### Goal of the exercise
In the records that follow, show each line where the word "strong" is present.

### Given records
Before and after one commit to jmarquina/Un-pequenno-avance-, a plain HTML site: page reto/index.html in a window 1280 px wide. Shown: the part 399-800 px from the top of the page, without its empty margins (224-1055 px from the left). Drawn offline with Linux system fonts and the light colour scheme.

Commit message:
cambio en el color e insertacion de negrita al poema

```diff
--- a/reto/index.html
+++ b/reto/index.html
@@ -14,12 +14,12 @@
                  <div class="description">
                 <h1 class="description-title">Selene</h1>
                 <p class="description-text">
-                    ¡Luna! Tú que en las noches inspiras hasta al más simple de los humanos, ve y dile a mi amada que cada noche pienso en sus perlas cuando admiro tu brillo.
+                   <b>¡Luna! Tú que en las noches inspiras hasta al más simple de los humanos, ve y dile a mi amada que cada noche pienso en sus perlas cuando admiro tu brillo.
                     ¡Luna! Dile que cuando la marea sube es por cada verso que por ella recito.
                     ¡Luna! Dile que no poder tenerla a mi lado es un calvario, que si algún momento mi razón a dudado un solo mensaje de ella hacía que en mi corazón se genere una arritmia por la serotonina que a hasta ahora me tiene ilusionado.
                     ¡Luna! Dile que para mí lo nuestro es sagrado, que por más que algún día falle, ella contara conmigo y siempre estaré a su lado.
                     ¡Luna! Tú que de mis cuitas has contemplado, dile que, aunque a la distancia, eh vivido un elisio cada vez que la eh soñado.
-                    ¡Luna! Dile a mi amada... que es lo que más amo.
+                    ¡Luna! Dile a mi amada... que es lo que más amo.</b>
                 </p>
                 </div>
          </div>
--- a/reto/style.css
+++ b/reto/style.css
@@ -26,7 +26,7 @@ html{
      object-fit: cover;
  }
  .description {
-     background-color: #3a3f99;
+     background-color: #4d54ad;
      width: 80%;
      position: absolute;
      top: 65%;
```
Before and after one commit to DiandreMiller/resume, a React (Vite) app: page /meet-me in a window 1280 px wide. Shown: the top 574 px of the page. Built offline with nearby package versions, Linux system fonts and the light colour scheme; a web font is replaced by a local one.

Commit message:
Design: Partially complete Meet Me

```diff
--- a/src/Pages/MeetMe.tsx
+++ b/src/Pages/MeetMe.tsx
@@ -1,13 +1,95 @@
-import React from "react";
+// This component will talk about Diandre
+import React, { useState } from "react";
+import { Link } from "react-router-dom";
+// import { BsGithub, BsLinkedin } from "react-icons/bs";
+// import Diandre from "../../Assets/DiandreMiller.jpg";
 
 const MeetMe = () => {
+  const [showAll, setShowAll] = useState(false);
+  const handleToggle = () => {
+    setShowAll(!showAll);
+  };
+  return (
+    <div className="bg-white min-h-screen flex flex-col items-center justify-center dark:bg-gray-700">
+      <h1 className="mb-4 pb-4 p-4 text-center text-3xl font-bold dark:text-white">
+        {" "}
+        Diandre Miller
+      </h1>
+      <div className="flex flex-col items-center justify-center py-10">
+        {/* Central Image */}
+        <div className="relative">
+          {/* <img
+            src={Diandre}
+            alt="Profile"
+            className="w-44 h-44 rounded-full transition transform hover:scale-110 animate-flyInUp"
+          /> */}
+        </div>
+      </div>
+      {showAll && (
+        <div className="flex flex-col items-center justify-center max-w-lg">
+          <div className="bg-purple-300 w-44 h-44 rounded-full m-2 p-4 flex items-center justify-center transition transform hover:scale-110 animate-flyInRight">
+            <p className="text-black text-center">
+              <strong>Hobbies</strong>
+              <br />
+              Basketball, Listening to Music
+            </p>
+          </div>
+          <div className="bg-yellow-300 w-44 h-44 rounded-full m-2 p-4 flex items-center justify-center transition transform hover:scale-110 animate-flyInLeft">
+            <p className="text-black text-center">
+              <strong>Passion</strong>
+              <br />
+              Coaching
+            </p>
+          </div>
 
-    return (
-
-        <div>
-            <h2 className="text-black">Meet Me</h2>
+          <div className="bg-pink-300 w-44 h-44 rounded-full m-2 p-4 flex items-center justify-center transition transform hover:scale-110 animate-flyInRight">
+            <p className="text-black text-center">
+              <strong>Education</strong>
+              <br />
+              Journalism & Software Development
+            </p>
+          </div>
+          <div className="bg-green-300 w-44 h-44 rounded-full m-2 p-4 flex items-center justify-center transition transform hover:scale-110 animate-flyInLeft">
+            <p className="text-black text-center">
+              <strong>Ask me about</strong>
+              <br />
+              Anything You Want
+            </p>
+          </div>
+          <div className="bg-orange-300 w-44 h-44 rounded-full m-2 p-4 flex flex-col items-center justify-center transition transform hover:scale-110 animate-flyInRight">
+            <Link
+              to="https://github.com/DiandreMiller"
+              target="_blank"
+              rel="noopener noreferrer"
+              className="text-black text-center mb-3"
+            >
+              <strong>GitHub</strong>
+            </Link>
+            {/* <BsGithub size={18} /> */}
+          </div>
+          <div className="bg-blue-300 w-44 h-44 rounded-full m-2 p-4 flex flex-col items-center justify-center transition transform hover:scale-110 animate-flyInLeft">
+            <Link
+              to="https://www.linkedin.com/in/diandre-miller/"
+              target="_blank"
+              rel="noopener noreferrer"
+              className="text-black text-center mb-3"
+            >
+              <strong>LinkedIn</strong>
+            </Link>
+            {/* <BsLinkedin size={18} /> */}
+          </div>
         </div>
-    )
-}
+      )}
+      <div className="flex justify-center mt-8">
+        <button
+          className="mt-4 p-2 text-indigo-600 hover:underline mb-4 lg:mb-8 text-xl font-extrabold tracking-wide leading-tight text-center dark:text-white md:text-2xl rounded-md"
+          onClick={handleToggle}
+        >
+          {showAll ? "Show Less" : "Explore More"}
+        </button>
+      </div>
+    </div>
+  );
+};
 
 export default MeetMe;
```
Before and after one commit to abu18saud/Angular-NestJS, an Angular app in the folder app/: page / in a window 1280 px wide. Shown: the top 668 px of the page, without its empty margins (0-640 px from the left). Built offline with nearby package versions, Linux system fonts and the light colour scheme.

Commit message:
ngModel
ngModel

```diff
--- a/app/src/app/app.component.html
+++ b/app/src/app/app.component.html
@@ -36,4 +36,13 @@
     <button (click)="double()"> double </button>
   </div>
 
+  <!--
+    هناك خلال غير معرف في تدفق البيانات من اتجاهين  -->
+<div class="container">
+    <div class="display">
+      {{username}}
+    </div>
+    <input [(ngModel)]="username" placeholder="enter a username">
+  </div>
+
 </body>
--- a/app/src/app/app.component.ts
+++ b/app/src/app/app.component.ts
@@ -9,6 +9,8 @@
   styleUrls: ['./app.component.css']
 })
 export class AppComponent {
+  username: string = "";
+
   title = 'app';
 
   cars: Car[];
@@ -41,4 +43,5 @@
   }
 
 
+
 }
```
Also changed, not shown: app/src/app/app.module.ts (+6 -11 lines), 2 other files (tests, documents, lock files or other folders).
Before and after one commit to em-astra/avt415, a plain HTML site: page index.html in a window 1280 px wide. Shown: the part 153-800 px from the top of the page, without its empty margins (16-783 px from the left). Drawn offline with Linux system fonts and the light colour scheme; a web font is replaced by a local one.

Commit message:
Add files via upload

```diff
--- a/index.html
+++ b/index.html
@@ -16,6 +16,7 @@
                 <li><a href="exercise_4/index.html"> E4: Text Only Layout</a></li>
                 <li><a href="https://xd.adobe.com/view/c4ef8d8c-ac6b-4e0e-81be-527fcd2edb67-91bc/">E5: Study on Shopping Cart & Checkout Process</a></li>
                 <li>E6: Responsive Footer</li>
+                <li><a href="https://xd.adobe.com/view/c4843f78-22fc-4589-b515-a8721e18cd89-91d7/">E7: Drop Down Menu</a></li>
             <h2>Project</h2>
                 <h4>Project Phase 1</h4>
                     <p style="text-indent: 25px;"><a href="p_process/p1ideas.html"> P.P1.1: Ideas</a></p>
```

### Task response
+              <strong>Hobbies</strong>
+              <strong>Passion</strong>
+              <strong>Education</strong>
+              <strong>Ask me about</strong>
+              <strong>GitHub</strong>
+              <strong>LinkedIn</strong>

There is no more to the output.